Baumeister study. Write a perpetrator story and a victim story. Actions seem much less wrong to perpetrators than to the victims. Victims see black and white. Perpetrators see grey. Perps know they were partly wrong, but not fully wrong. They also think victims overreact. "It wasn't so bad" and "I couldn't help it." Some perps claim that their actions were fully justifiable. Victims say that the perpetrators had no reason to do what they did or that they did it just to be malicious.

The Elastic Time FrameVictims have a very long time span whereas the perpetrators "let bygones be bygones." Victims can never forget whereas perpetrators forget very quickly. Relates to the magnitude gap.

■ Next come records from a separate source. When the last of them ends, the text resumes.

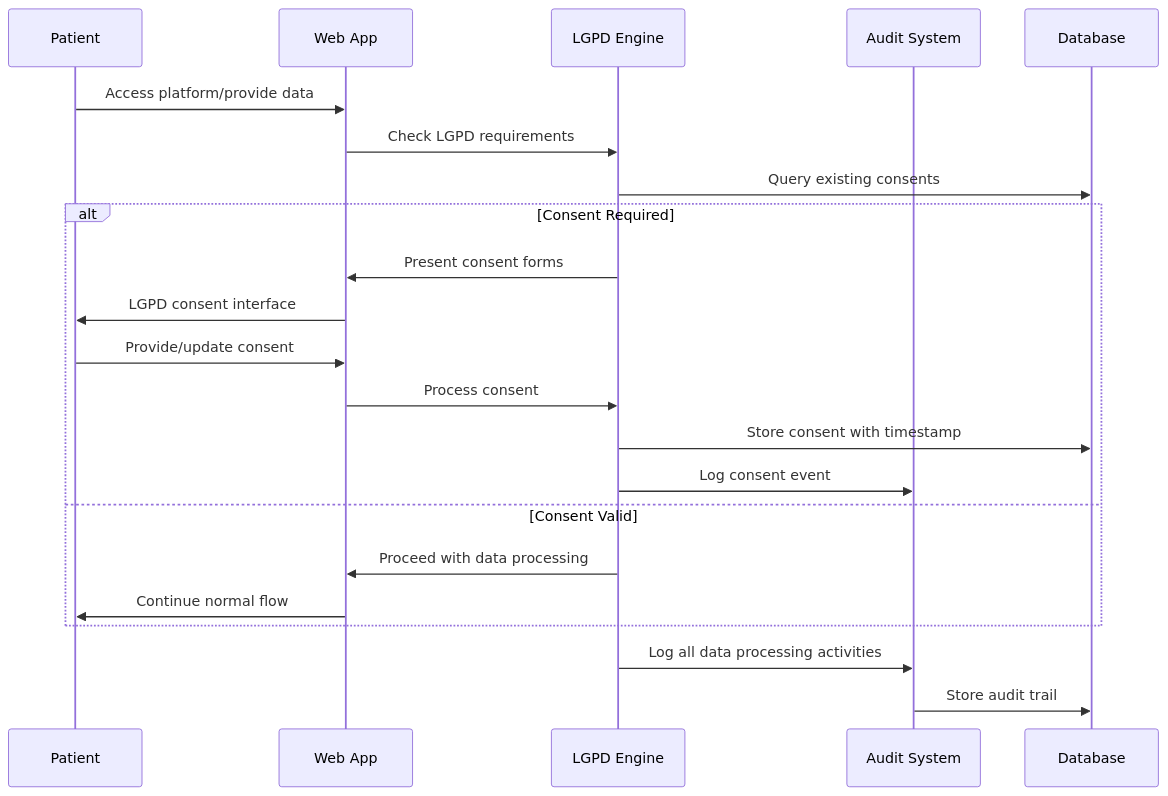
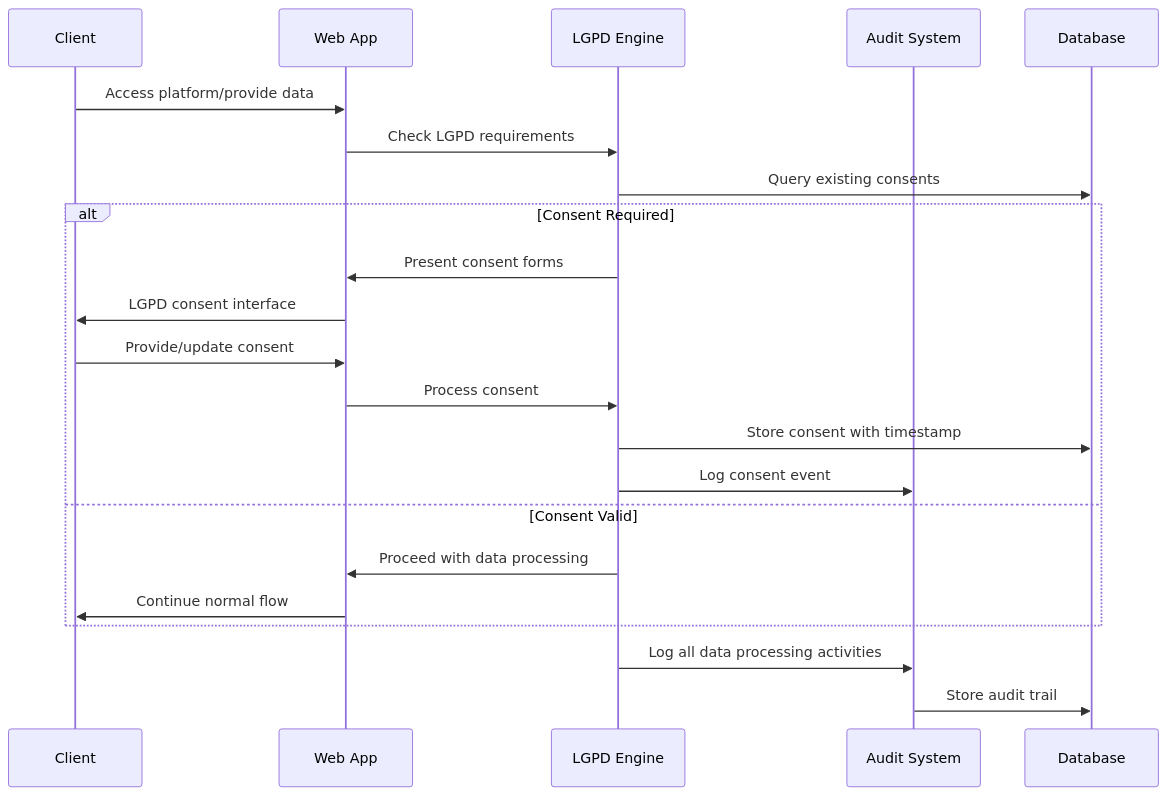
One commit to GrupoUS/neonpro changed the ninth of 16 diagrams in docs/architecture/aesthetic-platform-flows.md. Above: the diagram before and after it, drawn with Mermaid. The commit also changed other lines of this file and 892 other files, not shown here.

````diff
--- a/docs/architecture/aesthetic-platform-flows.md
+++ b/docs/architecture/aesthetic-platform-flows.md
@@ -343,27 +464,27 @@
 ```mermaid
 sequenceDiagram
-    participant P as Patient
+    participant C as Client
     participant W as Web App
     participant L as LGPD Engine
     participant A as Audit System
     participant DB as Database
 
-    P->>W: Access platform/provide data
+    C->>W: Access platform/provide data
     W->>L: Check LGPD requirements
     L->>DB: Query existing consents
 
     alt Consent Required
         L->>W: Present consent forms
-        W->>P: LGPD consent interface
-        P->>W: Provide/update consent
+        W->>C: LGPD consent interface
+        C->>W: Provide/update consent
         W->>L: Process consent
         L->>DB: Store consent with timestamp
         L->>A: Log consent event
     else Consent Valid
         L->>W: Proceed with data processing
-        W->>P: Continue normal flow
+        W->>C: Continue normal flow
     end
 
     L->>A: Log all data processing activities
     A->>DB: Store audit trail
 ```
````
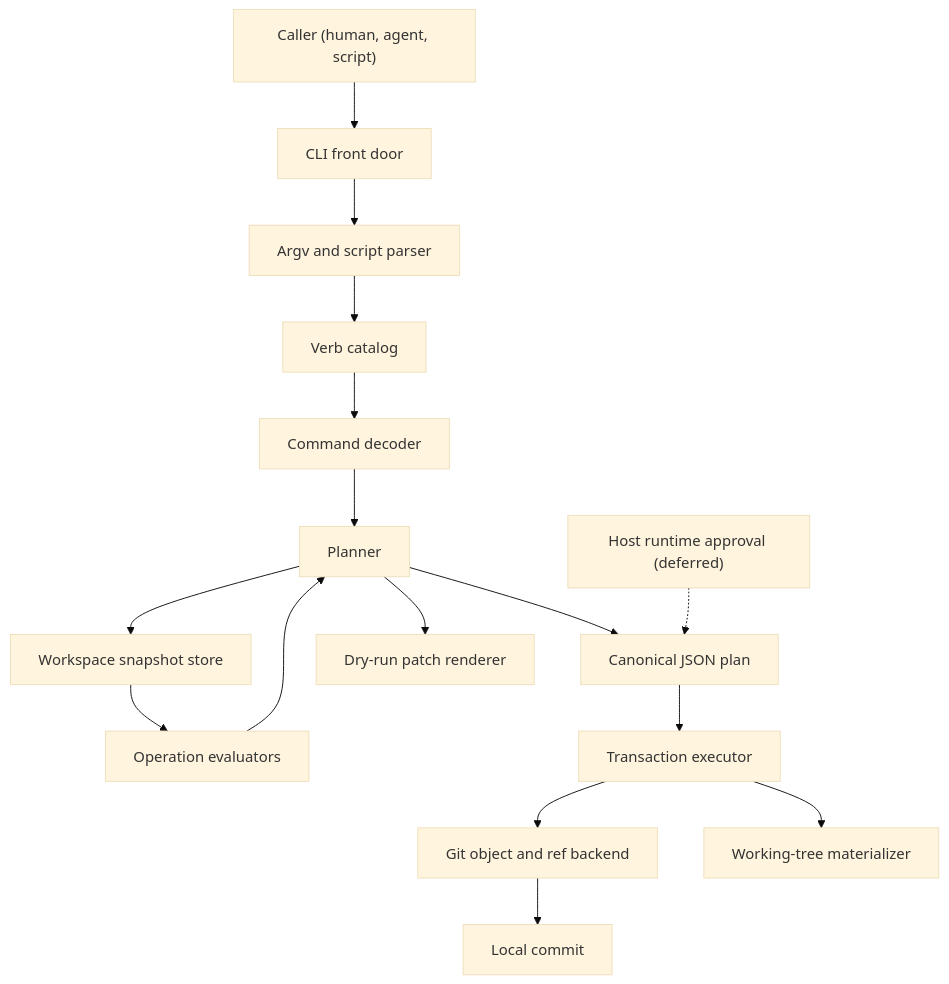
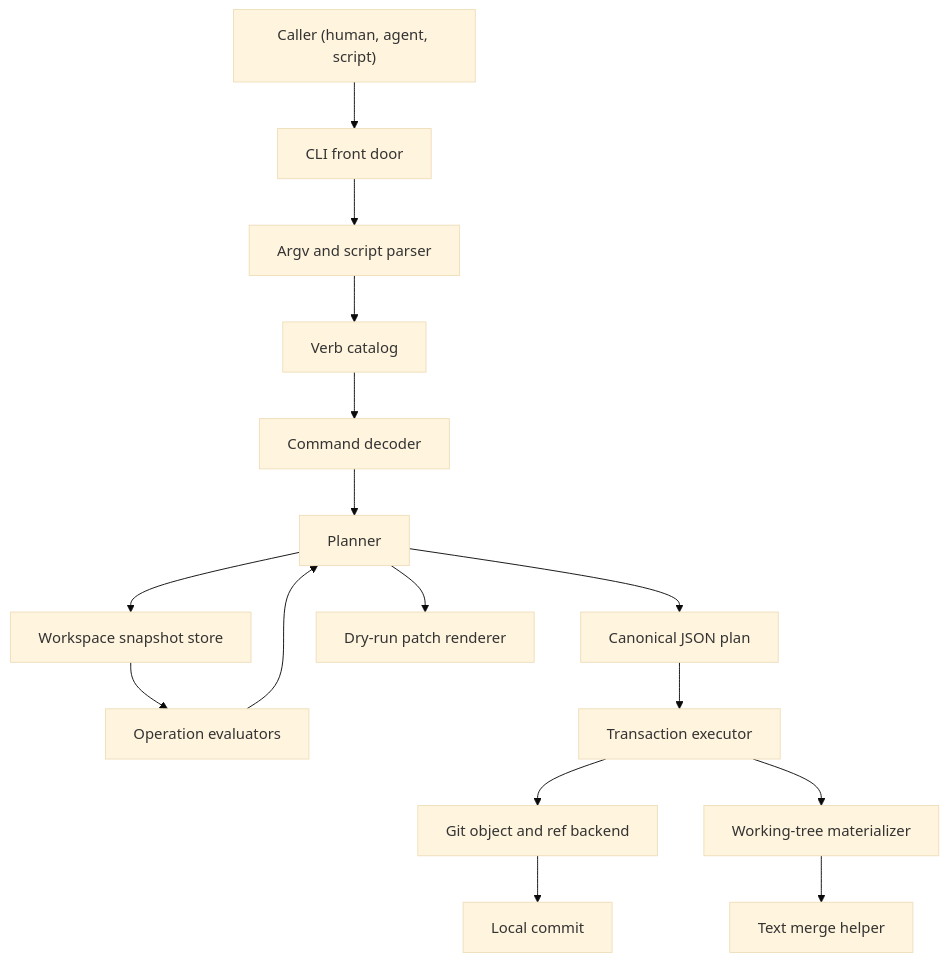
The diagram in spec.md (brandonbloom/etch), drawn with Mermaid (base theme) before and after one commit. The commit also changed other lines of this file, not shown here.

````diff
--- a/spec.md
+++ b/spec.md
@@ -487,18 +522,18 @@
 ```mermaid
 flowchart TD
   Caller["Caller (human, agent, script)"] --> CLI["CLI front door"]
   CLI --> Parser["Argv and script parser"]
   Parser --> Catalog["Verb catalog"]
   Catalog --> Normalizer["Command decoder"]
   Normalizer --> Planner["Planner"]
   Planner --> Store["Workspace snapshot store"]
   Store --> Evaluators["Operation evaluators"]
   Evaluators --> Planner
   Planner --> JSONPlan["Canonical JSON plan"]
   Planner --> Patch["Dry-run patch renderer"]
   JSONPlan --> Executor["Transaction executor"]
   Executor --> GitBackend["Git object and ref backend"]
   GitBackend --> Commit["Local commit"]
   Executor --> Materializer["Working-tree materializer"]
-  Host["Host runtime approval (deferred)"] -.-> JSONPlan
+  Materializer --> Merge["Text merge helper"]
 ```
````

People see others' ordinary actions as personal attacks. Abusive husbands will see a simple comment as an attack on their pride so they have to beat their wives to assert dominance. Hypersensitive people are potentially dangerous. They merely respond to attacks.

Arlene Stillwell experiment. Each participant given the role of the victim or perpetrator and had to recite it as if it had happened to them. Both victims and perpetrators extorted the facts to an equal degree. Victims would twist the facts to make the offense seem worse and the perpetrators made it seem less bad. We cannot rely on victims or perpetrators.

Mixing and Blurring the Roles: When Perpetrators Become Victims

Perpetrators see themselves as victims. They are provoked by the victim. The victim attacks them in some way and they have the right to retaliate. Prisoners feel more like victims. Their kills were a spur-of-the-moment thing whereas capitalism is premeditated.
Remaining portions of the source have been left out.